“Swan Lake” and “Sleeping Beauty” may be as tough opponents as the Supersonics or the Steelers.
Psychologists trying to understand the factors that put athletes and performers at risk for injuries have found that professional ballet dancers get hurt just as often and suffer just as serious injuries as athletes in contact sports.
Ronald Smith, a University of Washington psychology professor and lead author of a new study published in the current issue of the journal Anxiety, Stress and Coping, said that the injury rate for ballet dancers over an eight-month period was 61 percent. This is comparable to rates found in other studies for athletes in collision sports such as football and wrestling. The average time lost because of a ballet injury was 10.5 days, with the actual time loss ranging from one to 87 days. An injury was defined as a medical problem that restricted participation for at least one day beyond the date of the injury.
“We think ballet dancers are as vulnerable as athletes because ballet is a very pressure-packed activity with a tremendous amount of competition,” said Smith, who has worked for the Houston Astros organization as a psychological consultant. “Ballet is physically grueling and the fact that other dancers are competing with them adds to the physical stress. They often perform hurt and are afraid someone will take their place. Many dancers have eating disorders and they lead very, very stressful lives. The level of precision required is comparable to that of an Olympic gymnast.”
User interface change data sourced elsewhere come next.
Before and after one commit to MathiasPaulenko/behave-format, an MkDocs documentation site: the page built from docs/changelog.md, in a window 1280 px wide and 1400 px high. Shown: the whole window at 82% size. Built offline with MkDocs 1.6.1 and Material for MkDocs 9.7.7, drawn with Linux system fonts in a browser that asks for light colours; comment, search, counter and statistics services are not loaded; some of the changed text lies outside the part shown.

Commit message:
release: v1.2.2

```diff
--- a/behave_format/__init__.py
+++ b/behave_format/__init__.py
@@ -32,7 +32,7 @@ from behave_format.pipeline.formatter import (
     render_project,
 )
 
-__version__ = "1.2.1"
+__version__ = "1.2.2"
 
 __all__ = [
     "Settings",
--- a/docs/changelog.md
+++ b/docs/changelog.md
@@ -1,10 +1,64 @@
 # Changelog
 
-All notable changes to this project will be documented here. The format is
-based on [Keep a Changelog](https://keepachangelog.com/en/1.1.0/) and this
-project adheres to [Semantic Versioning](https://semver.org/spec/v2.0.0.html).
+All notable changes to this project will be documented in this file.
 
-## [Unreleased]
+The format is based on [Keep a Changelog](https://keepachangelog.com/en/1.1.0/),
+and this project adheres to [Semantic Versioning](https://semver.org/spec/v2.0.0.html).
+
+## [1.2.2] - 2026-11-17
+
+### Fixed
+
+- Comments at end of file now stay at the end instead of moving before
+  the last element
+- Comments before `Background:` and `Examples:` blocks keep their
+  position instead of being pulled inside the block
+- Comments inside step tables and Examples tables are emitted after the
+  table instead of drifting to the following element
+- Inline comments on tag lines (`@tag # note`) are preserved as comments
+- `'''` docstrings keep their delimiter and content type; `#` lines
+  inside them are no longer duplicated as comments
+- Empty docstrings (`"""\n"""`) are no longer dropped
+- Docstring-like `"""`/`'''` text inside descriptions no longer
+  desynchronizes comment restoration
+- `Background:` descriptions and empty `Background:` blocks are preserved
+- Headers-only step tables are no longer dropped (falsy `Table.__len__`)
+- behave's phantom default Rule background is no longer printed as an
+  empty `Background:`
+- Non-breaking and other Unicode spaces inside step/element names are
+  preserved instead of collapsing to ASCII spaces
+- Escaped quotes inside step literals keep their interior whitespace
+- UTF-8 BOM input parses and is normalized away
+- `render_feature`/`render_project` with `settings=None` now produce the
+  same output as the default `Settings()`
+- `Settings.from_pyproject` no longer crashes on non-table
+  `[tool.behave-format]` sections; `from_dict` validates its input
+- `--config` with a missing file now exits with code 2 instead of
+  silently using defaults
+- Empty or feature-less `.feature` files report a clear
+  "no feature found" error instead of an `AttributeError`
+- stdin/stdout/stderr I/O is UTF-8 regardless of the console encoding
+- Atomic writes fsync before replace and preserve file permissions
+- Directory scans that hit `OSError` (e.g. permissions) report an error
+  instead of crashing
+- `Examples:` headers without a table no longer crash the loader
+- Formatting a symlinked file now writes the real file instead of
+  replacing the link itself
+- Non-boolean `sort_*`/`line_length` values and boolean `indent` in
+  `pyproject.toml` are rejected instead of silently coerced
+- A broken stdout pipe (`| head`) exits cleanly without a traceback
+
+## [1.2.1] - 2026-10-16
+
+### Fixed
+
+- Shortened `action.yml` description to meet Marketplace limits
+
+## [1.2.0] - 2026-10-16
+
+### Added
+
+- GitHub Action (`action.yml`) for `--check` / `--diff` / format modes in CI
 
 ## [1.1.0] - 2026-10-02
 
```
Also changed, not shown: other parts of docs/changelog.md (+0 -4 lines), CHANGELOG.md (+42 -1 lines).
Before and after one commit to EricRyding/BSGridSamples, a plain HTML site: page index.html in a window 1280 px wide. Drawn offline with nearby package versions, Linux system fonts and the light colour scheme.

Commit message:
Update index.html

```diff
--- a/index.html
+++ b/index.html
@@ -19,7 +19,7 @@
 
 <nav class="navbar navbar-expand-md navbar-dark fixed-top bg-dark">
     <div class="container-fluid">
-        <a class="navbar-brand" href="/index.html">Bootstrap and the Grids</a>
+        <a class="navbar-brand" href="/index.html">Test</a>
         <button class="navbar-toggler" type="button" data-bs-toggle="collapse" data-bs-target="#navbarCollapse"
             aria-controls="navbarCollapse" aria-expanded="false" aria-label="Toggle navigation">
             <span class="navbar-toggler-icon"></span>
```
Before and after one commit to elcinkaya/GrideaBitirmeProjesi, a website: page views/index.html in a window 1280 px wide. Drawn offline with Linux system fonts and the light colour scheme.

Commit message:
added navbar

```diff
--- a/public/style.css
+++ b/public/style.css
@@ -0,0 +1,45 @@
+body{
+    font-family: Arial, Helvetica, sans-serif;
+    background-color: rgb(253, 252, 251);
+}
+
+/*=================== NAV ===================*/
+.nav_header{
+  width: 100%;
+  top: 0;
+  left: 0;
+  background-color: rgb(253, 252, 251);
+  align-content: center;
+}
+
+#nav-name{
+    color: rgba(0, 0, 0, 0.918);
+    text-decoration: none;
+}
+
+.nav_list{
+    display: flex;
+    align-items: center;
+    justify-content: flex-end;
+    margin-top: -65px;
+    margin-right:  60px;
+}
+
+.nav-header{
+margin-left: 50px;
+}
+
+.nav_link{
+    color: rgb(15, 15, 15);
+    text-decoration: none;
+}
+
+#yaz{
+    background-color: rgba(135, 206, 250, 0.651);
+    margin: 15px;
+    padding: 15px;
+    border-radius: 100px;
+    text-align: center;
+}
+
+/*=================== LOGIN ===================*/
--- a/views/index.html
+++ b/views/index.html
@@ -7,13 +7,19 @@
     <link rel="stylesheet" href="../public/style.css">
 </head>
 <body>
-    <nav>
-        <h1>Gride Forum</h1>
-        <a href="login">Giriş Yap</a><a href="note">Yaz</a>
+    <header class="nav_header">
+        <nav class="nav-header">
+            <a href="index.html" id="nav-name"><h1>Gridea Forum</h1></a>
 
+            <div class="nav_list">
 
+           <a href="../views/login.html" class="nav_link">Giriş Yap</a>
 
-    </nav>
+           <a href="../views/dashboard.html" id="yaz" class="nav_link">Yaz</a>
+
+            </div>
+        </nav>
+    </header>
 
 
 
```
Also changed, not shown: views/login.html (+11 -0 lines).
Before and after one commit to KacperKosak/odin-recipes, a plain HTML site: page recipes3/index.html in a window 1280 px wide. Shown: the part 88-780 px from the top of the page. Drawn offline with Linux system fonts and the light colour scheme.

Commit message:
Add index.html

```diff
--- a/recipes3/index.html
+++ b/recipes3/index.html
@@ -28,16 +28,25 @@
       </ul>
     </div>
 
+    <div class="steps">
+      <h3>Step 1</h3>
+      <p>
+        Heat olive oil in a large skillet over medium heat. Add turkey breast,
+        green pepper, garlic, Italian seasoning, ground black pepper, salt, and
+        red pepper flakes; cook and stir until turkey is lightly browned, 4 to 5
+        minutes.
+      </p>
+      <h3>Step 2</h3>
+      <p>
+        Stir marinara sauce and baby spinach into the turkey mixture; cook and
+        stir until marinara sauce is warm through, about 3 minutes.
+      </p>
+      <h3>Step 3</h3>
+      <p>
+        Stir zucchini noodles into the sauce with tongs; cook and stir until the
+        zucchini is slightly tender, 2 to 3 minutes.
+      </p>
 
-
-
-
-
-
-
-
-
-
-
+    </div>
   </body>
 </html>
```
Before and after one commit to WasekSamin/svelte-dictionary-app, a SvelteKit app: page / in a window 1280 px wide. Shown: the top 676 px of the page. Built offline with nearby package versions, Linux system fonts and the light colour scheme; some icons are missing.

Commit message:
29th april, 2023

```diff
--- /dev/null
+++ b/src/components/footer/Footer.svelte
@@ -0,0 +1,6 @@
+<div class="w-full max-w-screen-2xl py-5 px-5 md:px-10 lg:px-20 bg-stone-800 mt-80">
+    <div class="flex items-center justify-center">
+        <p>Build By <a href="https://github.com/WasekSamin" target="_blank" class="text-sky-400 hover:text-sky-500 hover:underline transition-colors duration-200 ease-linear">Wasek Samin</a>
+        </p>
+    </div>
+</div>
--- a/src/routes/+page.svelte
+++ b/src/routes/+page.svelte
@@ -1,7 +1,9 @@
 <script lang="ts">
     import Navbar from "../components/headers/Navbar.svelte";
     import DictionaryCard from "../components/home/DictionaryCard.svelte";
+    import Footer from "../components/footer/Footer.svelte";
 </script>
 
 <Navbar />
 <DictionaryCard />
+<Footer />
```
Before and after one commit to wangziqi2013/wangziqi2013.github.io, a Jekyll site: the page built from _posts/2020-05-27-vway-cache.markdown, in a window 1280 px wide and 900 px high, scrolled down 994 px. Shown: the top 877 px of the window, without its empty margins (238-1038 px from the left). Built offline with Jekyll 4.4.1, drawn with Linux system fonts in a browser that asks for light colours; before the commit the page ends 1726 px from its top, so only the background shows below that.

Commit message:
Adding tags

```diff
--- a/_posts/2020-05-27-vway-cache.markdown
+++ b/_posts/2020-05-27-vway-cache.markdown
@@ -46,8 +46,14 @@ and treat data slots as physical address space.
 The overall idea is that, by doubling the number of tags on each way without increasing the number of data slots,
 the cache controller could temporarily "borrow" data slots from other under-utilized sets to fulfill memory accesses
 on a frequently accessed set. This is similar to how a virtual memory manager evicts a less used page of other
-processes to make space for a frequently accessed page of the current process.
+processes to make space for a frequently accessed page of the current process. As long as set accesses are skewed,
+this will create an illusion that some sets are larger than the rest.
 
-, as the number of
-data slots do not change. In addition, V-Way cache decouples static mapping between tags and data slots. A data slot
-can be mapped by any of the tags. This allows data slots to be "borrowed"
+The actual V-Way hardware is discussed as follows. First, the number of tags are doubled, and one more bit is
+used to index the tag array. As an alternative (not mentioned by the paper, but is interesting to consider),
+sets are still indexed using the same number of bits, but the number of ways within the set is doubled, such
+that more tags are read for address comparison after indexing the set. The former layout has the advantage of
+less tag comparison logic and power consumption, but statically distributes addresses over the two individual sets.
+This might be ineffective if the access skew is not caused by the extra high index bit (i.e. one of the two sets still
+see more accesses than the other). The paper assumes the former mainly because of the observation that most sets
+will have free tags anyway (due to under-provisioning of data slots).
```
To probe dancing injuries, Smith and J.T. Ptacek, an associate professor of psychology at Bucknell University, and Elizabeth Patterson, a retired ballet dancer and former UW undergraduate student, studied 46 members of the Pacific Northwest Ballet Company in Seattle. The dancers, 31 women and 15 men, were recruited 11 weeks into the season, after they had had enough time to experience work-related life events and become involved in the ballet company’s social network. On average, the dancers were slightly over 26 years of age. None of the dancers was injured when the study began. Injuries were then tracked for eight months, the remainder of the company’s season.
The dancers also filled out several questionnaires that measured positive and negative life events, support available from a dancer’s social network and a performance anxiety scale that measured fears about performing poorly. In an earlier published paper from this study, the researchers found that high levels of life stress and low social support were predictors of injuries among dancers.
The new study focuses on anxiety as a factor in performance injuries. Anxiety has physical and cognitive components, according to Smith. Physical anxiety includes such things as muscle tension, butterflies in the stomach, hyperventilating or a pounding heart. Cognitive anxiety is broken into two categories: a loss or lack of focus and worrying.
“There are several theories about which factors predict injuries. One is that if you are performing while physically tense you are more likely to be injured,” said Smith. “Another is that if your mind is not on the task at hand, if you are worried or not focused, it is easier to get hurt. We found that it is a combination of all three factors – loss or lack of focus, worrying and physical anxiety – that puts dancers at risk for being hurt.”
Knowing this, said Smith, opens to door to reducing the number of injuries because dancers at risk can be identified and there are effective stress management programs, including one developed at the University of Washington.
“We have a program that has been used on groups as diverse as businessmen, athletes and students. It teaches coping skills that were originally developed for students with test anxiety and teaches people how to control their bodies and minds in ways that reduce stress. It helps people develop coping skills utilized by highly capable people such as Michael Jordan and Tiger Woods,” said Smith.
As for specifically helping ballet dancers, he said it would be useful to teach dancers how to increase levels of social support and to learn coping skills to deal with day-to-day stressors, such as interpersonal conflict and dealing with traffic, that put them at risk for injuries.
The research was funded by the William T. Grant Foundation.
For more information, contact Smith at (206) 543-8817or email@example.com